With autumn just around the corner it’s a great time to get a head start on your autumn and winter vegetable garden!
If you haven’t already it’s a great idea to start planning your winter crops now for how you would like them roughly arranged in the garden, so you can sow some seeds in trays and get a head start on your productive winter wonderland.
In the meantime keep enjoying the delicious harvests from your summer garden, plus don’t forget to keep on top of any weeds that may have popped up and need attending to.
What to sow in March and beyond
There are many vegetables that are great for planting as the weather begins to cool over the next few months.
If you’re a fan of leafy greens we have a range of popular options including Cabbage Tatsoi, Cress American Upland, Kale Cavolo Nero, Lettuce Little Gem, Spinach Perpetual, and Fordhook Giant Beet (also known as Silverbeet or Swiss Chard). All of these varieties are ideal for use as baby leaf and can be harvested as required to provide you with a sustained harvest for many weeks.
Pea WF Massey the classic garden pea in NZ is another popular variety for the cooler weather, along with highly versatile Spring Onions like our top selling White Lisbon. Other great options include root vegetables like Beetroot Detroit Dark Red (typically ready to harvest in about 60 days), or Carrot Topweight, both of which are regarded for their bountiful and delicious harvests.
While root vegetables are typically best sown direct, most leafy greens can be sown into trays for transplanting into your garden a few weeks later. Many gardeners favour the use of transplanting over sowing direct, as it allows better dependability and control over the initial growing conditions. Leafy greens are generally loved by garden pests like snails too, and so transplanting can help to prevent this being an issue.
By sowing into trays and then transplanting out once the seedlings have several true leaves, you can enhance your rates of success while also having more accuracy over where each seedling grows.
Harvest, harvest, harvest
Remember to keep harvesting regularly from your summer garden to encourage more fruiting and extend your harvesting period.
Continue picking your tomatoes and pinching out any late growing laterals so the plant’s energy goes into the fruit rather than leaves.
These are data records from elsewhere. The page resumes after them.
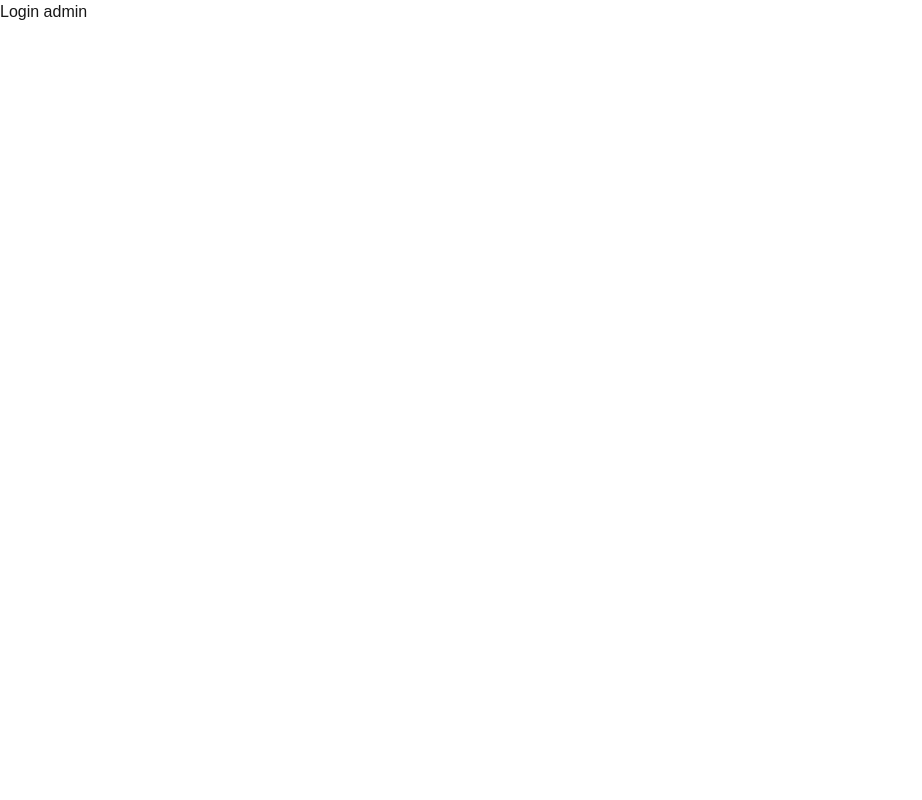
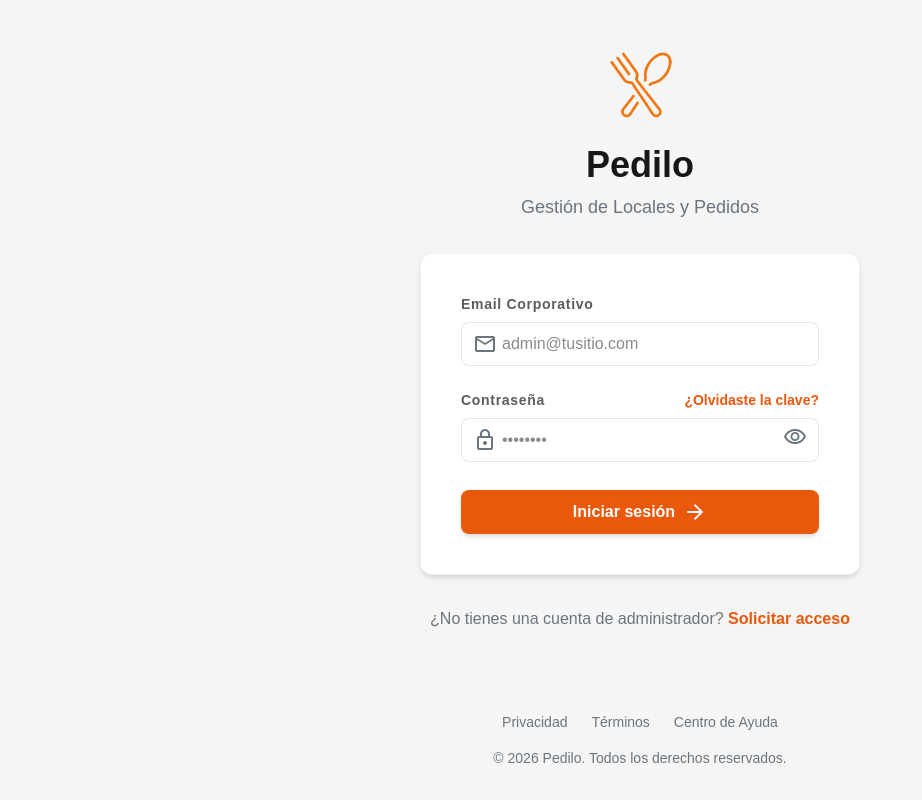
Before and after one commit to tomigambino/frontend_pedidos_online, a Next.js app in the folder frontend_pedidos/: page /admin/login in a window 1280 px wide. Shown: the whole page, without its empty margins (0-922 px from the left). Built offline with nearby package versions, Linux system fonts and the light colour scheme; no server answers.

Commit message:
Implementación de login

```diff
--- a/frontend_pedidos/app/(admin)/admin/login/page.tsx
+++ b/frontend_pedidos/app/(admin)/admin/login/page.tsx
@@ -1,3 +1,170 @@
+'use client';
+
+import { useState } from 'react';
+import { useRouter } from 'next/navigation';
+import Image from 'next/image';
+import { login } from '@/lib/api/auth';
+
 export default function LoginAdminPage() {
-  return <div>Login admin</div>
+  const [email, setEmail] = useState('');
+  const [password, setPassword] = useState('');
+  const [showPassword, setShowPassword] = useState(false);
+  const [loading, setLoading] = useState(false);
+  const [error, setError] = useState<string | null>(null);
+  const router = useRouter();
+
+  async function handleSubmit(e: React.FormEvent<HTMLFormElement>) {
+    e.preventDefault();
+    setLoading(true);
+    setError(null);
+    try {
+      await login({ email, password });
+      router.push('/admin/dashboard');
+    } catch (err) {
+      setError(err instanceof Error ? err.message : 'Error desconocido');
+    } finally {
+      setLoading(false);
+    }
+  }
+
+  return (
+    <div className="min-h-screen flex flex-col bg-neutral-100">
+      <main className="flex-grow flex items-center justify-center px-4 py-12">
+        <div className="w-full max-w-[440px] flex flex-col gap-8">
+          <div className="text-center">
+            <Image
+              src="/logo.webp"
+              alt="Logo de la plataforma"
+              width={120}
+              height={120}
+              className="inline-block object-contain mb-6"
+            />
+            <h2 className="text-4xl font-extrabold text-foreground mb-2">Pedilo</h2>
+            <p className="text-lg text-muted">Gestión de Locales y Pedidos</p>
+          </div>
+
+          <div className="bg-white p-8 md:p-10 rounded-xl shadow-md border border-black/5">
+            <form className="flex flex-col gap-6" onSubmit={handleSubmit}>
+              <div className="flex flex-col gap-2">
+                <label
+                  htmlFor="email"
+                  className="text-sm font-semibold tracking-wider text-foreground/70"
+                >
+                  Email Corporativo
+                </label>
+                <div className="relative">
+                  <span className="material-symbols-outlined absolute left-3 top-1/2 -translate-y-1/2 text-muted">
+                    mail
+                  </span>
+                  <input
+                    id="email"
+                    type="email"
+                    value={email}
+                    onChange={(e) => setEmail(e.target.value)}
+                    placeholder="admin@tusitio.com"
+                    required
+                    className="w-full h-11 pl-10 pr-4 rounded-lg border border-black/10 focus:border-primary focus:ring-1 focus:ring-primary outline-none transition-all bg-white"
+                  />
+                </div>
+              </div>
+
+              <div className="flex flex-col gap-2">
+                <div className="flex justify-between items-center">
+                  <label
+                    htmlFor="password"
+                    className="text-sm font-semibold tracking-wider text-foreground/70"
+                  >
+                    Contraseña
+                  </label>
+                  <a
+                    href="#"
+                    className="text-sm font-semibold text-primary hover:underline transition-all"
+                  >
+                    ¿Olvidaste la clave?
+                  </a>
+                </div>
+                <div className="relative">
+                  <span className="material-symbols-outlined absolute left-3 top-1/2 -translate-y-1/2 text-muted">
+                    lock
+                  </span>
+                  <input
+                    id="password"
+                    type={showPassword ? 'text' : 'password'}
+                    value={password}
+                    onChange={(e) => setPassword(e.target.value)}
+                    placeholder="••••••••"
+                    required
+                    className="w-full h-11 pl-10 pr-10 rounded-lg border border-black/10 focus:border-primary focus:ring-1 focus:ring-primary outline-none transition-all bg-white"
+                  />
+                  <button
+                    type="button"
+                    onClick={() => setShowPassword((v) => !v)}
+                    className="absolute right-3 top-1/2 -translate-y-1/2 text-muted hover:text-foreground transition-colors"
+                    aria-label={showPassword ? 'Ocultar contraseña' : 'Mostrar contraseña'}
+                  >
+                    <span className="material-symbols-outlined text-xl">
+                      {showPassword ? 'visibility_off' : 'visibility'}
+                    </span>
+                  </button>
+                </div>
+              </div>
+
+              {error && (
+                <p
+                  role="alert"
+                  className="text-sm text-red-700 bg-red-50 border border-red-200 rounded-lg px-4 py-3"
+                >
+                  {error}
+                </p>
+              )}
+
+              <button
+                type="submit"
+                disabled={loading}
+                className="w-full h-11 bg-primary hover:bg-primary/90 text-primary-foreground font-semibold rounded-lg shadow-md transition-all active:scale-[0.98] flex items-center justify-center gap-2 disabled:opacity-80 disabled:cursor-not-allowed mt-1"
+              >
+                {loading ? (
+                  <>
+                    <span className="material-symbols-outlined text-lg animate-spin">
+                      progress_activity
+                    </span>
+                    Cargando...
+                  </>
+                ) : (
+                  <>
+                    Iniciar sesión
+                    <span className="material-symbols-outlined text-lg">arrow_forward</span>
+                  </>
+                )}
+              </button>
+            </form>
+          </div>
+
+          <div className="flex flex-col items-center gap-4">
+            <p className="text-base text-muted">
+              ¿No tienes una cuenta de administrador?{' '}
+              <a href="#" className="text-primary font-semibold hover:underline">
+                Solicitar acceso
+              </a>
+            </p>
+          </div>
+        </div>
+      </main>
+
+      <footer className="flex flex-col items-center gap-4 py-8">
+        <div className="flex gap-6">
+          <a href="#" className="text-sm text-muted hover:text-primary transition-colors">
+            Privacidad
+          </a>
+          <a href="#" className="text-sm text-muted hover:text-primary transition-colors">
+            Términos
+          </a>
+          <a href="#" className="text-sm text-muted hover:text-primary transition-colors">
+            Centro de Ayuda
+          </a>
+        </div>
+        <p className="text-sm text-muted">© 2026 Pedilo. Todos los derechos reservados.</p>
+      </footer>
+    </div>
+  );
 }
--- /dev/null
+++ b/frontend_pedidos/lib/api/auth.ts
@@ -0,0 +1,13 @@
+import { apiClient } from './client';
+
+export interface LoginDto {
+  email: string;
+  password: string;
+}
+
+export function login(dto: LoginDto) {
+  return apiClient<{ success: boolean }>('/auth/login', {
+    method: 'POST',
+    body: JSON.stringify(dto),
+  });
+}
--- a/frontend_pedidos/lib/api/client.ts
+++ b/frontend_pedidos/lib/api/client.ts
@@ -7,6 +7,7 @@ export async function apiClient<T>(
 ): Promise<T> {
   const res = await fetch(`${API_URL}${path}`, {
     ...options,
+    credentials: 'include',
     headers: {
       'Content-Type': 'application/json',
       ...(token ? { Authorization: `Bearer ${token}` } : {}),
```
Also changed, not shown: frontend_pedidos/public/logo.webp (added).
If you are growing eggplants they should be picked once their glossy skin deepens in colour but before the fruit softens (as it can start to go a little bitter).
Pumpkin vines will typically start to die back with their leaves turning yellow and drying up to indicate that your pumpkins are fully mature. If you want to be extra sure each pumpkin is ready, a ripe pumpkin should produce a hollow sound when knocked solidly with your knuckle, so give it a quick knock test before cutting it off the vine.
Watermelons are much the same but also pay attention to the pale coloured patch underneath the melon, as even if it doesn’t sound hollow when knocked the watermelon is ready to eat when its sitting spot has turned yellow.
Finally, as your summer garden comes to its natural end for this season, don’t forget to clear out dead plants so you can make room for your fresh autumn seedlings.
It can be easy to forget about your autumn and winter garden when summer produces many of our favourites, but getting the jump on the cold weather and shorter sunlight days will pay you back with beautiful homegrown harvests that you’ll appreciate in time to come.